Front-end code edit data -
===============
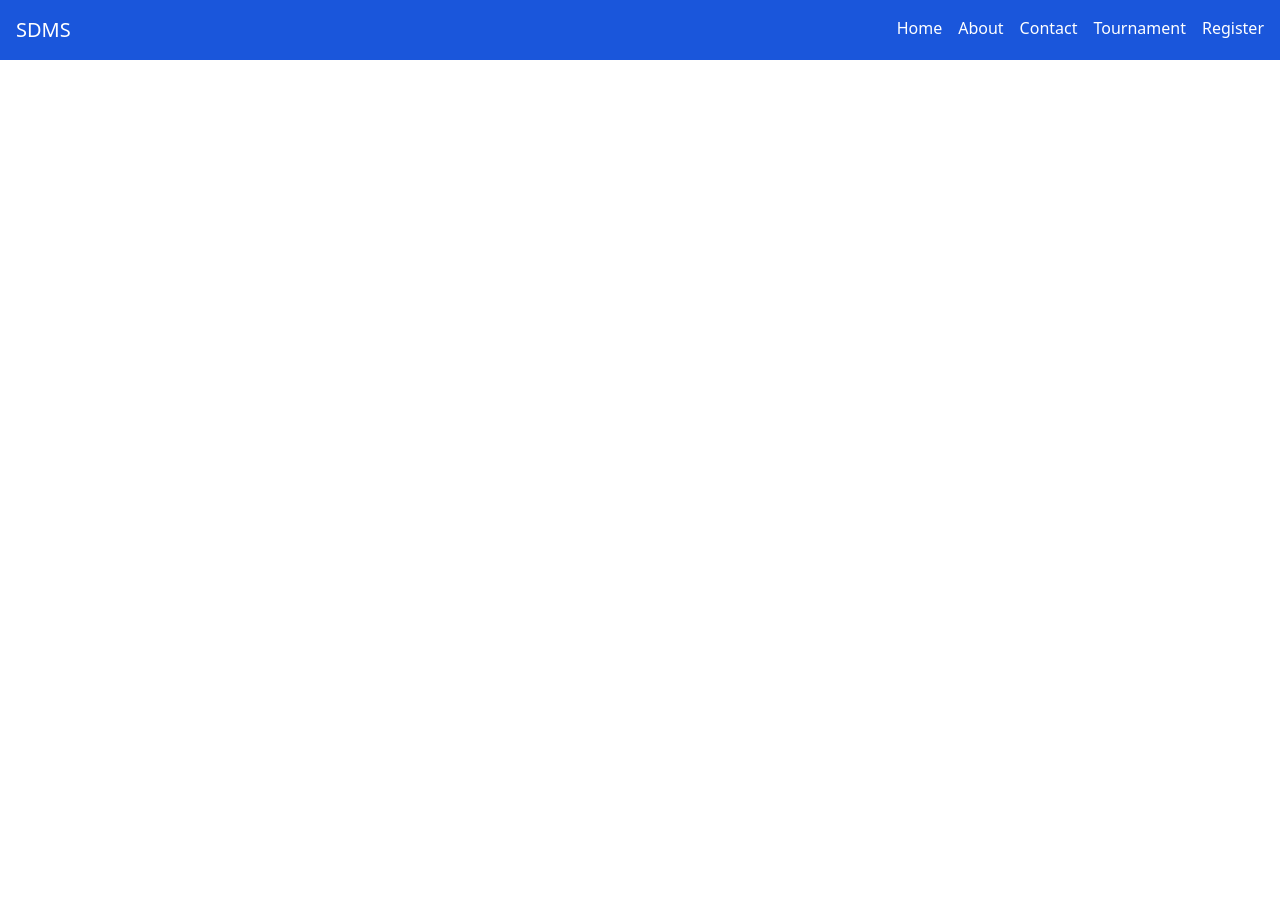
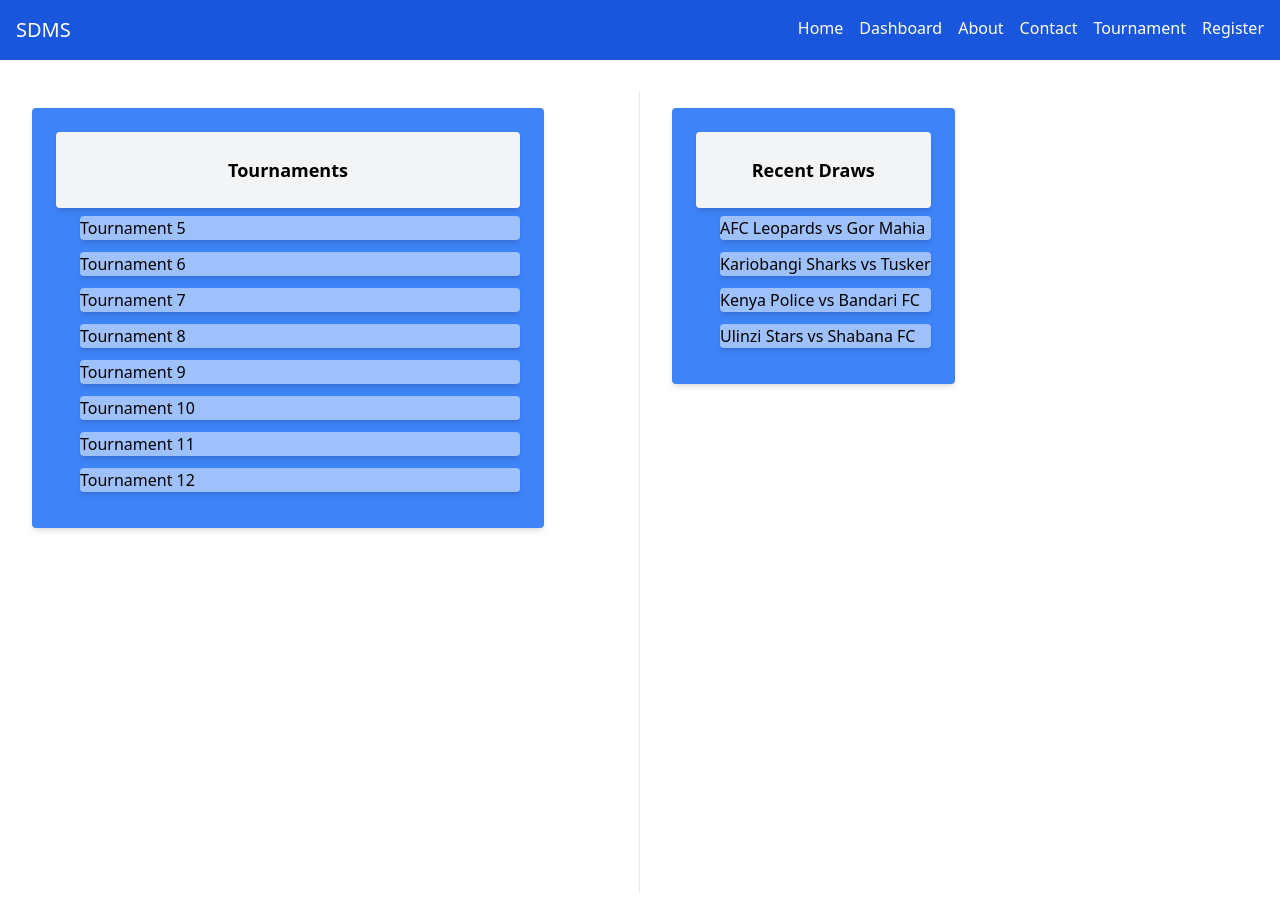
Before and after one commit to RichardMiruka/SDMS-Frontend, a React (Create React App) app in the folder sdms-app/: page /dashboard in a window 1280 px wide. Before the commit the page ends 800 px from the top, so only its background shows below. Built offline with nearby package versions, Linux system fonts and the light colour scheme; no server answers.

Commit message:
dashboard

```diff
--- a/sdms-app/src/App.js
+++ b/sdms-app/src/App.js
@@ -1,10 +1,11 @@
 import React from 'react';
 import { BrowserRouter as Router, Route, Routes } from 'react-router-dom';
 import Navbar from './components/Navbar';
+import Dashboard from './pages/dashboard';
 import Home from './pages/Home';
 import About from './pages/About';
-import Contact from './pages/Contact';
-import RegisterPage from './pages/register';
+// import Contact from './pages/Contact';
+// import RegisterPage from './pages/register';
 import TournamentPage from './pages/TournamentPage';
 
 const App = () => {
@@ -14,10 +15,11 @@ const App = () => {
         <Navbar />
         <Routes>
           <Route path="/" element={<Home />} />
+          <Route path="/dashboard" element={<Dashboard />} />
           <Route path="/about" element={<About />} />
-          <Route path="/contact" element={<Contact />} />
+          {/* <Route path="/contact" element={<Contact />} /> */}
           <Route path="/tournament" element={<TournamentPage />} />
-          <Route path="/Register" element={<RegisterPage />} />
+          {/* <Route path="/Register" element={<RegisterPage />} /> */}
         </Routes>
       </div>
     </Router>
--- a/sdms-app/src/components/Navbar.js
+++ b/sdms-app/src/components/Navbar.js
@@ -8,6 +8,7 @@ const Navbar = () => {
         <div className="text-xl text-bold">SDMS</div>
         <ul className='flex space-x-4'>
           <li><Link to="/">Home</Link></li>
+          <li><Link to="/dashboard">Dashboard</Link></li>
           <li><Link to="/about">About</Link></li>
           <li><Link to="/contact">Contact</Link></li>
           <li><Link to="/tournament">Tournament</Link></li>
--- /dev/null
+++ b/sdms-app/src/pages/dashboard.jsx
@@ -0,0 +1,97 @@
+// Dashboard.js
+import React, { useState, useEffect } from 'react';
+
+const Dashboard = () => {
+  const [tournaments, setTournaments] = useState([]);
+  const [draws, setDraws] = useState([]);
+
+  useEffect(() => {
+    // Fetch tournament data from the backend API
+    fetch('/events')
+      .then(response => response.json())
+      .then(data => setTournaments(data))
+      .catch(error => {
+        console.error('Error fetching tournaments from API:', error);
+        // dummy tournament data in case of fetch failure
+        setTournaments(dummyTournaments);
+      });
+	  fetch('/draws')
+      .then(response => response.json())
+      .then(data => setDraws(data))
+      .catch(error => {
+        console.error('Error fetching draws from API:', error);
+        // Use dummy draw data in case of fetch failure
+        setDraws(dummyDraws);
+      });
+  }, []);
+
+
+
+  // Dummy tournament data
+  const dummyTournaments = [
+    { id: 1, name: 'Tournament 1', date: '2022-03-01' },
+    { id: 2, name: 'Tournament 2', date: '2022-04-15' },
+    { id: 5, name: 'Tournament 3', date: '2022-05-20' },
+    { id: 6, name: 'Tournament 4', date: '2022-05-20' },
+    { id: 7, name: 'Tournament 5', date: '2022-05-20' },
+    { id: 8, name: 'Tournament 6', date: '2022-05-20' },
+    { id: 9, name: 'Tournament 7', date: '2022-05-20' },
+    { id: 10, name: 'Tournament 8', date: '2022-05-20' },
+    { id: 11, name: 'Tournament 9', date: '2022-05-20' },
+    { id: 12, name: 'Tournament 10', date: '2022-05-20' },
+    { id: 13, name: 'Tournament 11', date: '2022-05-20' },
+    { id: 14, name: 'Tournament 12', date: '2022-05-20' }
+  ];
+
+  const dummyDraws = [
+    { id: 1, match: 'AFC Leopards vs Gor Mahia' },
+    { id: 2, match: 'Kariobangi Sharks vs Tusker' },
+    { id: 3, match: 'Kenya Police vs Bandari FC' },
+    { id: 4, match: 'Ulinzi Stars vs Shabana FC' },
+  ];
+
+  const last8Tournaments = tournaments.slice(-8);
+  const last5Draws = draws.slice(-5)
+  return (
+    <div className="min-h-screen flex flex-col gap-4 items-stretch justify-center ">
+		<div className='flex items-center p-4'>
+			<div className='w-1/2 p-4 border-r min-h-screen flex items-start'>
+				{/* <h2 className="object-left-top text-2xl font-bold mb-6">Dashboard</h2> */}
+        		<div className="mb-4 bg-blue-500 p-6 rounded shadow-md w-full max-w-lg">
+          			<h3 className="text-lg font-bold text-center mb-2 bg-gray-100 p-6 rounded shadow-md w-full max-w-lg">Tournaments</h3>
+          			<ul className="list-disc pl-6">
+            			{last8Tournaments.map(tournament => (
+             	 		<li className='flex text-center bg-white/50 rounded shadow-md mb-3'>
+							<span className='text-base' key={tournament.id}>{tournament.name}</span>
+						</li>
+            			))}
+          			</ul>
+        		</div>
+			</div>
+		<div>
+		<div className='flex items-center p-4'>
+			<div className='p-4 min-h-screen items-start'>
+				<div className="mb-4 bg-blue-500 p-6 rounded shadow-md w-full max-w-lg">
+					<h3 className="text-lg font-bold text-center mb-2 bg-gray-100 p-6 rounded shadow-md w-full max-w-lg ">Recent Draws</h3>
+            		<ul className="list-disc pl-6">
+              			{last5Draws.map(draw => (
+                			<li className='flex text-center bg-white/50 rounded shadow-md mb-3' key={draw.id}>
+                  				<span className='text-base'>{draw.match}</span>
+                			</li>
+              			))}
+            </ul>
+        		</div>
+			</div>
+		</div>
+
+
+
+	</div>
+
+	</div>
+
+    </div>
+  );
+};
+
+export default Dashboard;
```
Also changed, not shown: sdms-app/package.json (line endings or trailing spaces), 1 other file (tests, documents, lock files or other folders).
===============
WHAT THE EXERCISE ASKS - From the records above, pull out every line containing the word "About".

TASK ANSWER -
 import About from './pages/About';
           <Route path="/about" element={<About />} />
           <li><Link to="/about">About</Link></li>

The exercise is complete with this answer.